Each of these elements can be mismanaged due to missing information.
Some people want to manage the "nexus" of energy and water, but those sectors overlap and affect other sectors, such as environment, food, transportation, urban setting, and so on.
A failure to include other relevant interactions will result in surprise outcomes when management targets an optimal nexus of water and energy.
Those outcomes will turn into outright failure and destruction if interest groups are allowed to manipulate nexus targets to meet their narrow interests (e.g., corn ethanol was supposed to deliver green energy, but the carbon footprint and water consumption/pollution were high; places that integrated sustainable water demand into ethanol production left off food impacts, etc.) The main problem here is that interest groups can propose management goals and rules that favor them and -- because the nexus has higher priority -- harm other sectors.
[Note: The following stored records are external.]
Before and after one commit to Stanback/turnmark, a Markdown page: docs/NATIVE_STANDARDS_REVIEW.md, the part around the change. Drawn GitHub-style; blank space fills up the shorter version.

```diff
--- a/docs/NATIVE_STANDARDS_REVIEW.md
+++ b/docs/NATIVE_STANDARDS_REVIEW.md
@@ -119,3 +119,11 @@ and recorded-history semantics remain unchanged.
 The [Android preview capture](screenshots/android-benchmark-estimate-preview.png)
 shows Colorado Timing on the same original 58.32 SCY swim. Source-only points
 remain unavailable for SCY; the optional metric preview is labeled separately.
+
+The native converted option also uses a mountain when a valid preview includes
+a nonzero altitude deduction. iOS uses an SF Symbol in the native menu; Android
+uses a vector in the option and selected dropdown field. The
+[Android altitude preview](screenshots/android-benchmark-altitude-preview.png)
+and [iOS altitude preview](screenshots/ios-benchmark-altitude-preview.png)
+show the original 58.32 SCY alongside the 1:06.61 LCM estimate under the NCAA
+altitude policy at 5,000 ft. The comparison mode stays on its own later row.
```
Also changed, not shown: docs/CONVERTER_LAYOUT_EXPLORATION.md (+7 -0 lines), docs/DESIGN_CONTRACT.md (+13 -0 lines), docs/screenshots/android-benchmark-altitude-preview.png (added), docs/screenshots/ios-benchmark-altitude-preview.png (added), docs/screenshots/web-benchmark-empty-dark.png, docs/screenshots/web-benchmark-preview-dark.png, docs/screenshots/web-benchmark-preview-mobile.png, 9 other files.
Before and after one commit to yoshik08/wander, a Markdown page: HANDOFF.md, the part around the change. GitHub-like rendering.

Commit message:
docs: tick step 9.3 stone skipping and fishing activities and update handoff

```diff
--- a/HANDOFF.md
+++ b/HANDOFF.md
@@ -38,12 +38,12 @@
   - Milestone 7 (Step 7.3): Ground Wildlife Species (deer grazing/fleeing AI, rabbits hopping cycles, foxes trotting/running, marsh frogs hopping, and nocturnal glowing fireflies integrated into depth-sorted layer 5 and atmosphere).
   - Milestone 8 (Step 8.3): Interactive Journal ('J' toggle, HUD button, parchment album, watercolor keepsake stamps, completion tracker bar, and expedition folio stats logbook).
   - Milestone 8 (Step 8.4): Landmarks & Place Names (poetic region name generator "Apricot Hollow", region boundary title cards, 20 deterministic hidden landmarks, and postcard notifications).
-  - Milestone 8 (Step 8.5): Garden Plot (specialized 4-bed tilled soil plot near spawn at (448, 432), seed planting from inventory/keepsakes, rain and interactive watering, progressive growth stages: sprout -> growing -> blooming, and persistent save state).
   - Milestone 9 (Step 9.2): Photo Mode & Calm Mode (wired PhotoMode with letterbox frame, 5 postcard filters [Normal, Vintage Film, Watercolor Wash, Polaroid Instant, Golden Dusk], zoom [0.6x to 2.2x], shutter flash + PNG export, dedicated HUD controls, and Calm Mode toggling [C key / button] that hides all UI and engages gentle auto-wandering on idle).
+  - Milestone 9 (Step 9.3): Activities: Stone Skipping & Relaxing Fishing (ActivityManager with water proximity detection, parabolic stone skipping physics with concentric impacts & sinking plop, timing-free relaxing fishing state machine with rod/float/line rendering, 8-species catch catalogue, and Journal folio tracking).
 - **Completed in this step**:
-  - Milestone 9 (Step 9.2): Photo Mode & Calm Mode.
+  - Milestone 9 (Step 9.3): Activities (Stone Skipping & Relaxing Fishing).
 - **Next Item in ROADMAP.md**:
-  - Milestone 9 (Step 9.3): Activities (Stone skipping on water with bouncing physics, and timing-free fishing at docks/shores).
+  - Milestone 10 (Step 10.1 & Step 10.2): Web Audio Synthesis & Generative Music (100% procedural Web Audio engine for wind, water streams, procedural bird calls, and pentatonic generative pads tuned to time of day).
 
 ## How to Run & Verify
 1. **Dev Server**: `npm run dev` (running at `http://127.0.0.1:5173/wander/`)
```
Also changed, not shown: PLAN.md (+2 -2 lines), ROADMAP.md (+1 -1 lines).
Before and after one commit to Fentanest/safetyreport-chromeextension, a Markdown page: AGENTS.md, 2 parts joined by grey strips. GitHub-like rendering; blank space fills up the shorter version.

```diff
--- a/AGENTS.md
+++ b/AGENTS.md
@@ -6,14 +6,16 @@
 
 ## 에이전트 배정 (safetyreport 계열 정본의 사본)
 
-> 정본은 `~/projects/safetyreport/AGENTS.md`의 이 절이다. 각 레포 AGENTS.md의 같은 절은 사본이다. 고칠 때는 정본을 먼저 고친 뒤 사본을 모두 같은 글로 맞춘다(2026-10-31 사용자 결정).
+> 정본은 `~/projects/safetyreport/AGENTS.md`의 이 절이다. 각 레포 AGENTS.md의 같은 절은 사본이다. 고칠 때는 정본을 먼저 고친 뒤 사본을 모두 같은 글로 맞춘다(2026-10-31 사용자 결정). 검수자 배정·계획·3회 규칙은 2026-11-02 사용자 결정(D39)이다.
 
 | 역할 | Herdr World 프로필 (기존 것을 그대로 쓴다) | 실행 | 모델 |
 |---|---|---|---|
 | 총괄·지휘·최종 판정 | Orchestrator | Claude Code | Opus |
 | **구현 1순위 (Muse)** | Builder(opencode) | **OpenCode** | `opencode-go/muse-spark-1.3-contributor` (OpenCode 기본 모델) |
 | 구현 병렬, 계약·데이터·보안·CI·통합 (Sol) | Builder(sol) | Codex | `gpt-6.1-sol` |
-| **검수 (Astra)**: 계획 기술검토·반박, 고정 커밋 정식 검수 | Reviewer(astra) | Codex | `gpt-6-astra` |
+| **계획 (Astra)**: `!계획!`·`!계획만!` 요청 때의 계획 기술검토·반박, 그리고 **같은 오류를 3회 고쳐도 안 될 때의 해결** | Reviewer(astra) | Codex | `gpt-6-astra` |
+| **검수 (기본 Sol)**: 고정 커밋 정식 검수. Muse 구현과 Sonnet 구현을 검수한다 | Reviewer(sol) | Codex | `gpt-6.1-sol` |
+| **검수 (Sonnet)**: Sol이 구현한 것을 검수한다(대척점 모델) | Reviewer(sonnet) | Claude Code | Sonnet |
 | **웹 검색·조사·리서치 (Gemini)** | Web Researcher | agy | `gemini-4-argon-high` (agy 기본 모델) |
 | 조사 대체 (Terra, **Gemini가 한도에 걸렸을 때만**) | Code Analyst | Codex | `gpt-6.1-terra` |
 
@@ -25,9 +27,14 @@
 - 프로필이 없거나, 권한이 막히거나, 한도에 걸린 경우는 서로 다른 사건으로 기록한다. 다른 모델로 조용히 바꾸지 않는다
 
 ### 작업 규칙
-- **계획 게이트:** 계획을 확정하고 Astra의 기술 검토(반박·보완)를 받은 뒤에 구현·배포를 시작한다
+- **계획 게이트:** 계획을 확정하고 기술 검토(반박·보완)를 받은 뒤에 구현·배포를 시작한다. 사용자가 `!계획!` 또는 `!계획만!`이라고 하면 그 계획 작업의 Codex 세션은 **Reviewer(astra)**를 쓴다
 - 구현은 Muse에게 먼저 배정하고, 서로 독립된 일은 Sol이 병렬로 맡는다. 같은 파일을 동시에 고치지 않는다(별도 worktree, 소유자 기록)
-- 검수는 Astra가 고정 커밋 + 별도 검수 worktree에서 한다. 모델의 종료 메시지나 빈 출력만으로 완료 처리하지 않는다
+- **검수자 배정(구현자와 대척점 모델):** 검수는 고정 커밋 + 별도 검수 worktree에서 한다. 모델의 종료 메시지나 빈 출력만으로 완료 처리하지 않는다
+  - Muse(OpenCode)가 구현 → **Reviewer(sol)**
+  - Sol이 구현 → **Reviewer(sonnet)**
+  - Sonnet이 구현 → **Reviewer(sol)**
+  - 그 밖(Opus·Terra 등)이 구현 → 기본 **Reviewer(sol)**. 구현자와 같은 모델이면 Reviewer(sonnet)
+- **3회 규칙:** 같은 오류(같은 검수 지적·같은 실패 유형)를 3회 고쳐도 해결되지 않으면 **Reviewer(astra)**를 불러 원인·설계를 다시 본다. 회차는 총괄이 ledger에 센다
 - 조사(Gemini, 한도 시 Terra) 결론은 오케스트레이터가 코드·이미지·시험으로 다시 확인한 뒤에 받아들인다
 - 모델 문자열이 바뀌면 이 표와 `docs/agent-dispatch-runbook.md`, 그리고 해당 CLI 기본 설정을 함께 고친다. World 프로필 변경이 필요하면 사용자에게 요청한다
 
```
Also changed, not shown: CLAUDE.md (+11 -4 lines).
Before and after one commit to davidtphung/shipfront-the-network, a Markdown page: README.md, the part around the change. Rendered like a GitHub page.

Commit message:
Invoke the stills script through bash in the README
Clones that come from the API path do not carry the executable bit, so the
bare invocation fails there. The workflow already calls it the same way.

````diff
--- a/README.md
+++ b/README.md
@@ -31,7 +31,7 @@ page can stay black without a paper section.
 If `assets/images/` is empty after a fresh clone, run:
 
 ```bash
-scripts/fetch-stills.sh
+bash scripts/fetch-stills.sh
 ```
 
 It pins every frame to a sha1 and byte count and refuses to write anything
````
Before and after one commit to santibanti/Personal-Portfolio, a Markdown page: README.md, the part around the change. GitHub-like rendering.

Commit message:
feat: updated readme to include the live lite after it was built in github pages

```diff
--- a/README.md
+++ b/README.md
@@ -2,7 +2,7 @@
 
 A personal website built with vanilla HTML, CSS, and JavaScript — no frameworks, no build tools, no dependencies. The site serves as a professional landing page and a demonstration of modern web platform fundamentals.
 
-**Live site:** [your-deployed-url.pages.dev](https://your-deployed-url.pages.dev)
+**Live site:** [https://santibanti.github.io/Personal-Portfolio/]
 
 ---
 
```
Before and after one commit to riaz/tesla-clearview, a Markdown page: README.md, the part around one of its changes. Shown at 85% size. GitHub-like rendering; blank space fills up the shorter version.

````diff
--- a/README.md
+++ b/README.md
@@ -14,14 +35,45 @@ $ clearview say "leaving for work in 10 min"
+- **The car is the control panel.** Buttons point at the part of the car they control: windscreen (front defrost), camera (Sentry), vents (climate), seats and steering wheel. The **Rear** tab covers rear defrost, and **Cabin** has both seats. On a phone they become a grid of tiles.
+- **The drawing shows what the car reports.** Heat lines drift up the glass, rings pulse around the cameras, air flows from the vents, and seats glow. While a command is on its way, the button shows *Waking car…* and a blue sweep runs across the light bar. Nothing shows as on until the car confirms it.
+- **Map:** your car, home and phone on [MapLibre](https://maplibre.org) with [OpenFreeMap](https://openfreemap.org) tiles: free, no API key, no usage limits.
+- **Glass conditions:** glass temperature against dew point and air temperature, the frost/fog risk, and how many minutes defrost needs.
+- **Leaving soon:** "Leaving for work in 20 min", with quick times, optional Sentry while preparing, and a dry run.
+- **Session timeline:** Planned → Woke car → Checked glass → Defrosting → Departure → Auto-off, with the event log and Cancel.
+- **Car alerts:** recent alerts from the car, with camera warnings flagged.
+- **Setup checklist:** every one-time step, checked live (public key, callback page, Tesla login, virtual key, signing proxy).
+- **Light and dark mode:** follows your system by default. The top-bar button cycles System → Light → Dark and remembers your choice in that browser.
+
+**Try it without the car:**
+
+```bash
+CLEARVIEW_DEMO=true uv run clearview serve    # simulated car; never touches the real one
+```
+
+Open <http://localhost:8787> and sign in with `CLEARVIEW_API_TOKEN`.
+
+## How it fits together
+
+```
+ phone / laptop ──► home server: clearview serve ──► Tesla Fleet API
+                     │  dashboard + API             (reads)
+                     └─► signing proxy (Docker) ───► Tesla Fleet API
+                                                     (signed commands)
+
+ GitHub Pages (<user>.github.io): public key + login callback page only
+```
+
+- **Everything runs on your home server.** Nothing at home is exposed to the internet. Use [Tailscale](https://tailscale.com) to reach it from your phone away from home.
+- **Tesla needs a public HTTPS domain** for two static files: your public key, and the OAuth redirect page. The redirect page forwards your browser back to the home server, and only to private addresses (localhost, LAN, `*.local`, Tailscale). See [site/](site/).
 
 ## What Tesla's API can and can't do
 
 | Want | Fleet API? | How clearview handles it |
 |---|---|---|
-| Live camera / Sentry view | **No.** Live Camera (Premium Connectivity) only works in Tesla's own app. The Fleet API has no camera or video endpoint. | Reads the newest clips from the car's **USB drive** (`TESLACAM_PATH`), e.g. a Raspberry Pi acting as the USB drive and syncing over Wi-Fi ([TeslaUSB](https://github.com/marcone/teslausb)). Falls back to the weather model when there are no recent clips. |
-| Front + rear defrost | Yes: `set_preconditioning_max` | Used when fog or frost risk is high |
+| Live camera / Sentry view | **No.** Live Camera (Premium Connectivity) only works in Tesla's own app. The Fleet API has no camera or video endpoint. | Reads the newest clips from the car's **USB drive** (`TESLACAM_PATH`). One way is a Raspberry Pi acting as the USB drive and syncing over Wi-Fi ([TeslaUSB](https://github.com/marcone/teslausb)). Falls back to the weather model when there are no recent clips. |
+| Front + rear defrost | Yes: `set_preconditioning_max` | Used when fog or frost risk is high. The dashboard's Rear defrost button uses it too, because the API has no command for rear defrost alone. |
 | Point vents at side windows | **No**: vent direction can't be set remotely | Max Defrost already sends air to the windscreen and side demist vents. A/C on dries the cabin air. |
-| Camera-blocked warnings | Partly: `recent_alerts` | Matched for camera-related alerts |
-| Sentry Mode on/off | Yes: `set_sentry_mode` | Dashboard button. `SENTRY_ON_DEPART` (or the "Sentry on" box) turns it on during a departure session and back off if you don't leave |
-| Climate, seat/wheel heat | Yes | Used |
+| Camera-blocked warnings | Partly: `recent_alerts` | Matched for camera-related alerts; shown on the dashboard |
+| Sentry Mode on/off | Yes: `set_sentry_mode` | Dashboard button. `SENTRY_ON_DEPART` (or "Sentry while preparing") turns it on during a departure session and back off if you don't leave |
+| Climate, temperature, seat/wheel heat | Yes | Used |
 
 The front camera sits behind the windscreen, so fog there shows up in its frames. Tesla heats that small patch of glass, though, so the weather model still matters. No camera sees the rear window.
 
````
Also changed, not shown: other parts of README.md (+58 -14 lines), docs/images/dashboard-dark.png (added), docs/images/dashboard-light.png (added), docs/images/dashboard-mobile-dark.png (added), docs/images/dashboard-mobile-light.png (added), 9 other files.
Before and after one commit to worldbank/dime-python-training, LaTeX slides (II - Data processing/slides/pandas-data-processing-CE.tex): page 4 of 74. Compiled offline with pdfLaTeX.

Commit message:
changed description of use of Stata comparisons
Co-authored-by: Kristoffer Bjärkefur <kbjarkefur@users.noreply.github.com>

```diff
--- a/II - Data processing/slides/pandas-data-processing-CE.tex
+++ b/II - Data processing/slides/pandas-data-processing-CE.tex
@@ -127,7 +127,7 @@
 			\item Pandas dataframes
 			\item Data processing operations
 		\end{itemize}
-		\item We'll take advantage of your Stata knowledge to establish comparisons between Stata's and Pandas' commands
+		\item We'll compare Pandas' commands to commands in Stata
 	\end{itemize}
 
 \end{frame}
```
I suggest separately managing water and energy while tracking the impacts on all other sectors. None should receive precedence.
Dams can be mismanaged in the same way if they target water storage or energy generation without considering other sectors such as environmental flows, small-scale irrigators, floods, etc. Dams can be useful but we need to manage all their costs, cash and non-cash.
All infrastructure, in fact, falls into this category when it comes to understanding costs and benefits. Roads, dams, ports, and canals have permanent and durable impacts on neighboring communities. Those impacts should be gathered into the "infra-shed" (abusing the notion of a watershed), so that benefits and costs are listed, calculated and allocated among locals. The worst projects are those with great distances between those who pay (e.g., US taxpayers) and those who benefit (CVP or CAP farmers).
Bottom Line: All politics are local, and so are costs and benefits. Locals should pay for the local benefits they receive.